§ About this exercise:
The result should be every line in the data below that carries the string "foregroundColor".
(Listed entries)
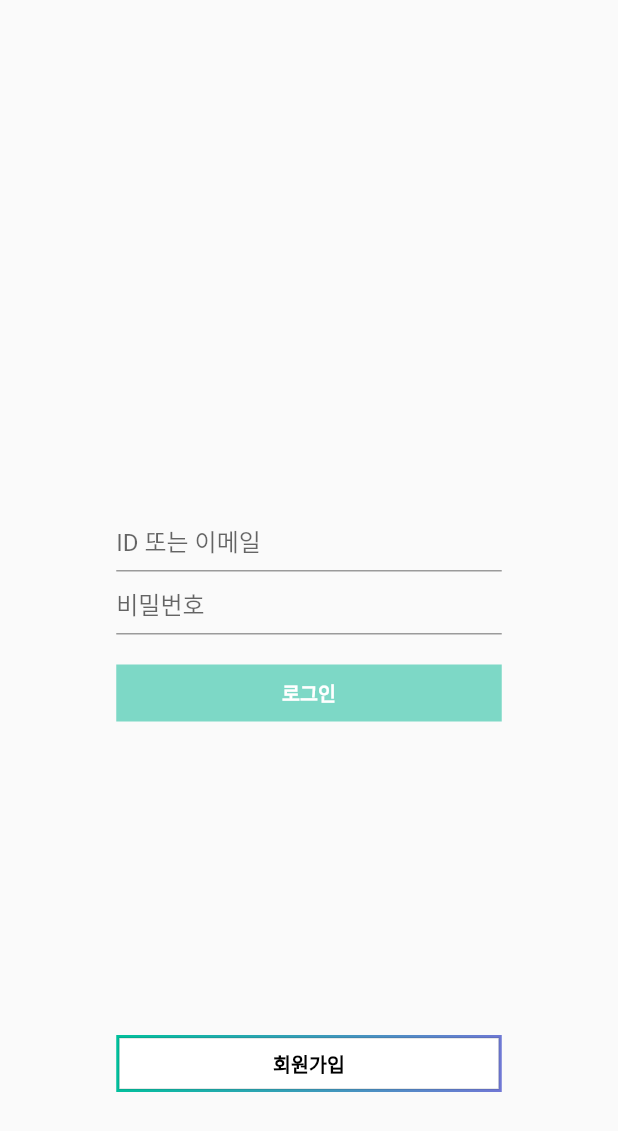
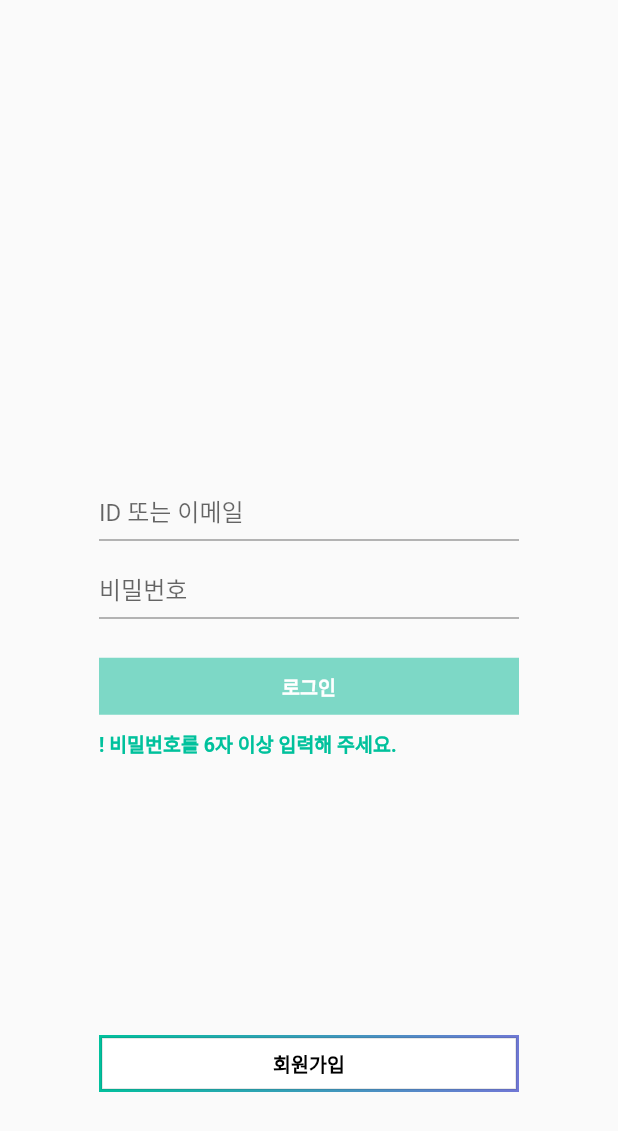
Before and after one commit to wafflestudio/feelin-mobile, a Flutter app: the SignInPage screen opened directly, on a phone screen of 412 x 824 dp. Shown: the top 1131 px of the screen. Run offline on Flutter 3.47's test engine with Material 2 defaults, Android fonts, the phone set to English and light mode, and no system bars; our stand-ins replace bloc, dartz, flutter_bloc, freezed_annotation, get_it, injectable; generated files the repository leaves out were written again; Roboto replaces fonts that are missing (SpoqaHanSansNeo).

Commit message:
Improved Sign In Page UI

```diff
--- a/music_sns/lib/presentation/auth/sign_in/sign_in_page.dart
+++ b/music_sns/lib/presentation/auth/sign_in/sign_in_page.dart
@@ -3,29 +3,49 @@ import 'package:flutter_bloc/flutter_bloc.dart';
 import 'package:music_sns/application/auth/sign_in/sign_in_form/sign_in_form_bloc.dart';
 import 'package:music_sns/injection.dart';
 
-class SignInPage extends StatelessWidget {
+class SignInPage extends StatefulWidget {
+  const SignInPage({Key? key}) : super(key: key);
 
+  @override
+  State<SignInPage> createState() => _SignInPageState();
+}
+
+class _SignInPageState extends State<SignInPage> {
   final _formKey = GlobalKey<FormState>();
+
   final TextEditingController _idTextController = TextEditingController();
   final TextEditingController _passwordTextController = TextEditingController();
 
   @override
+  void dispose() {
+    _idTextController.dispose();
+    _passwordTextController.dispose();
+    super.dispose();
+  }
+
+  @override
   Widget build(BuildContext context) {
-
     MediaQueryData deviceData = MediaQuery.of(context);
     Size screenSize = deviceData.size;
 
-    return Scaffold(
+    return GestureDetector(
+      onTap: () {
+        FocusScope.of(context).unfocus();
+      },
+      child: Scaffold(
         body: SingleChildScrollView(
           child: Column(
             mainAxisAlignment: MainAxisAlignment.center,
             children: [
               BlocProvider(
                 create: (context) => getIt<SignInFormBloc>(),
-              child: _loginForm(screenSize),),
+                child: _loginForm(screenSize),
+              ),
               _signUpButton(),
-          ]),
-        )
+            ],
+          ),
+        ),
+      ),
     );
   }
 
@@ -50,31 +70,47 @@ class SignInPage extends StatelessWidget {
           child: Column(
             mainAxisAlignment: MainAxisAlignment.center,
             children: [
-                Container(
-                    margin: const EdgeInsets.all(10),
-                    child: Flexible(child: _idField())),
-                Container(
-                    margin: const EdgeInsets.all(10),
-                    child: Flexible(child: _passwordField())),
-                Container(
-                    margin: const EdgeInsets.all(10),
-                    child: Flexible(child: _loginButton(size))),
+              Padding(
+                padding: const EdgeInsets.symmetric(
+                  horizontal: 66.0,
+                  vertical: 6,
+                ),
+                child: _idField(),
+              ),
+              Padding(
+                padding: const EdgeInsets.symmetric(
+                  horizontal: 66.0,
+                  vertical: 6,
+                ),
+                child: _passwordField(),
+              ),
+              Padding(
+                padding: const EdgeInsets.symmetric(
+                  horizontal: 66.0,
+                  vertical: 20,
+                ),
+                child: _loginButton(size),
+              ),
             ],
           ),
         ),
-        ));
+      ),
+    );
   }
 
   Widget _idField() {
     return BlocBuilder<SignInFormBloc, SignInFormState>(
         builder: (context, state) {
-      return SizedBox(
-        width: 257,
-        height: 22,
-        child: TextFormField(
+      return TextFormField(
         controller: _idTextController,
         decoration: const InputDecoration(
           hintText: 'ID 또는 이메일',
+          isDense: true,
+          focusedBorder: UnderlineInputBorder(
+            borderSide: BorderSide(
+              color: Color(0xff7DD8C6),
+            ),
+          ),
         ),
         validator: (_) =>
             context.read<SignInFormBloc>().state.emailAddress.value.fold(
@@ -87,7 +123,6 @@ class SignInPage extends StatelessWidget {
         onChanged: (value) => context
             .read<SignInFormBloc>()
             .add(SignInFormEvent.emailChanged(value)),
-        ),
       );
     });
   }
@@ -95,28 +130,23 @@ class SignInPage extends StatelessWidget {
   Widget _passwordField() {
     return BlocBuilder<SignInFormBloc, SignInFormState>(
         builder: (context, state) {
-      return SizedBox(
-        width: 257,
-        height: 22,
-        child: TextFormField(
+      return TextFormField(
         controller: _passwordTextController,
         obscureText: true,
         obscuringCharacter: '●', // <- 크롬에서 문자가 깨짐
         decoration: const InputDecoration(
+          isDense: true,
           hintText: '비밀번호',
+          focusedBorder: UnderlineInputBorder(
+            borderSide: BorderSide(
+              color: Color(0xff7DD8C6),
             ),
-          validator: (_) =>
-              context.read<SignInFormBloc>().state.password.value.fold(
-                    (f) => f.maybeMap(
-                      shortPassword: (_) => null, //'비밀번호를 6자 이상 입력해 주세요.',
-                      orElse: () => null,
           ),
-                    (_) => null,
         ),
+
         onChanged: (value) => context
             .read<SignInFormBloc>()
             .add(SignInFormEvent.passwordChanged(value)),
-        ),
       );
     });
   }
@@ -124,41 +154,79 @@ class SignInPage extends StatelessWidget {
   Widget _loginButton(Size size) {
     return BlocBuilder<SignInFormBloc, SignInFormState>(
       builder: (context, state) {
-      return state.isSubmitting
-          ? const CircularProgressIndicator()
-          : SizedBox(
-            width: 257,
+        return Column(
+          crossAxisAlignment: CrossAxisAlignment.start,
+          children: [
+            SizedBox(
+              width: double.infinity,
               height: 38,
               child: ElevatedButton(
-                onPressed: (_idTextController.text.isNotEmpty && _passwordTextController.text.isNotEmpty)? () {
+                onPressed: (_idTextController.text.isNotEmpty &&
+                        _passwordTextController.text.isNotEmpty)
+                    ? () {
                         if (_formKey.currentState!.validate()) {
                           context
                               .read<SignInFormBloc>()
                               .add(const SignInFormEvent.submitted());
                         }
-                } : null,
-                child: const Text('로그인', style: TextStyle(fontSize: 13, fontWeight: FontWeight.w700),),
+                      }
+                    : null,
+                child: const Text(
+                  '로그인',
+                  style: TextStyle(fontSize: 13, fontWeight: FontWeight.w700),
+                ),
                 style: ButtonStyle(
-            shape: MaterialStateProperty.all(const ContinuousRectangleBorder()),
-            backgroundColor: MaterialStateProperty.resolveWith((states){
-             if(states.contains(MaterialState.disabled)){
+                  shape: MaterialStateProperty.all(
+                      const ContinuousRectangleBorder()),
+                  elevation: MaterialStateProperty.resolveWith((states) => 0.0),
+                  backgroundColor: MaterialStateProperty.resolveWith(
+                    (states) {
+                      if (states.contains(MaterialState.disabled)) {
                         return const Color(0xff7DD8C6);
                       }
-             if(states.contains(MaterialState.pressed)) {
+                      if (states.contains(MaterialState.pressed)) {
                         return const Color(0xff008E73);
                       }
                       return const Color(0xff00C19C);
-        }),
-            foregroundColor: MaterialStateProperty.all(Colors.white)
+                    },
+                  ),
+                  foregroundColor: MaterialStateProperty.all(Colors.white),
                 ),
               ),
+            ),
+            const SizedBox(height: 10.0),
+            state.password.value.fold(
+              (f) => f.maybeMap(
+                invalidEmail: (_) => Text(
+                  '! 존재하지 않는 아이디입니다.',
+                  style: TextStyle(
+                    fontSize: 13,
+                    fontWeight: FontWeight.w700,
+                    color: Color(0xff00C19C),
+                  ),
+                ),
+                shortPassword: (_) => Text(
+                  '! 비밀번호를 6자 이상 입력해 주세요.',
+                  style: TextStyle(
+                    fontSize: 13,
+                    fontWeight: FontWeight.w700,
+                    color: Color(0xff00C19C),
+                  ),
+                ),
+                orElse: () => const Offstage(),
+              ),
+              (_) => const Offstage(),
+            ),
+          ],
         );
-    });
+      },
+    );
   }
 
   Widget _signUpButton() {
     return Container(
-      width: 257,
+      margin: const EdgeInsets.symmetric(horizontal: 66.0),
+      width: double.infinity,
       height: 38,
       decoration: const BoxDecoration(
         gradient: LinearGradient(
@@ -168,49 +236,62 @@ class SignInPage extends StatelessWidget {
               Color(0xff00C19C),
               Color(0xff7077D5),
             ],
-          stops: <double>[0.0,1.0],
-          tileMode: TileMode.clamp
-        )
+            stops: <double>[0.0, 1.0],
+            tileMode: TileMode.clamp),
       ),
       child: Container(
         color: Colors.transparent,
         margin: const EdgeInsets.all(2),
         child: OutlinedButton(
-          onPressed: () {}//TODO: implement to enter signup page
+          onPressed: () {} //TODO: implement to enter signup page
           ,
-          child: const Text("회원가입",),
+          child: const Text(
+            "회원가입",
+          ),
           style: ButtonStyle(
             shape: MaterialStateProperty.all(const ContinuousRectangleBorder()),
-              foregroundColor: MaterialStateProperty.resolveWith((states){
-            if(states.contains(MaterialState.pressed)){
+            elevation: MaterialStateProperty.resolveWith((states) => 0.0),
+            foregroundColor: MaterialStateProperty.resolveWith(
+              (states) {
+                if (states.contains(MaterialState.pressed)) {
                   return Colors.white;
                 }
                 return Colors.black;
-          }),
-              textStyle: MaterialStateProperty.resolveWith((states){
-                if(states.contains(MaterialState.pressed)){
+              },
+            ),
+            textStyle: MaterialStateProperty.resolveWith(
+              (states) {
+                if (states.contains(MaterialState.pressed)) {
                   return const TextStyle(
                     color: Colors.white,
                     fontWeight: FontWeight.w700,
-                      fontSize: 13);
+                    fontSize: 13,
+                  );
                 }
                 return const TextStyle(
                   color: Colors.black,
                   fontWeight: FontWeight.w700,
-                    fontSize: 13);
-              }),
-              backgroundColor: MaterialStateProperty.resolveWith((states){
-                if(states.contains(MaterialState.pressed)){
+                  fontSize: 13,
+                );
+              },
+            ),
+            backgroundColor: MaterialStateProperty.resolveWith(
+              (states) {
+                if (states.contains(MaterialState.pressed)) {
                   return Colors.transparent;
                 }
                 return Colors.white;
-              }))
+              },
             ),
-      ));
+          ),
+        ),
+      ),
+    );
   }
 }
 
 void _showSnackBar(BuildContext context, String message) {
   final snackBar = SnackBar(content: Text(message));
+  ScaffoldMessenger.of(context).hideCurrentSnackBar();
   ScaffoldMessenger.of(context).showSnackBar(snackBar);
 }
```
Also changed, not shown: music_sns/pubspec.lock, 4 other files. Lines whose indentation alone changed are shown as unchanged.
(End Listed entries)
§ Response:
-            foregroundColor: MaterialStateProperty.all(Colors.white)
+                  foregroundColor: MaterialStateProperty.all(Colors.white),
-              foregroundColor: MaterialStateProperty.resolveWith((states){
+            foregroundColor: MaterialStateProperty.resolveWith(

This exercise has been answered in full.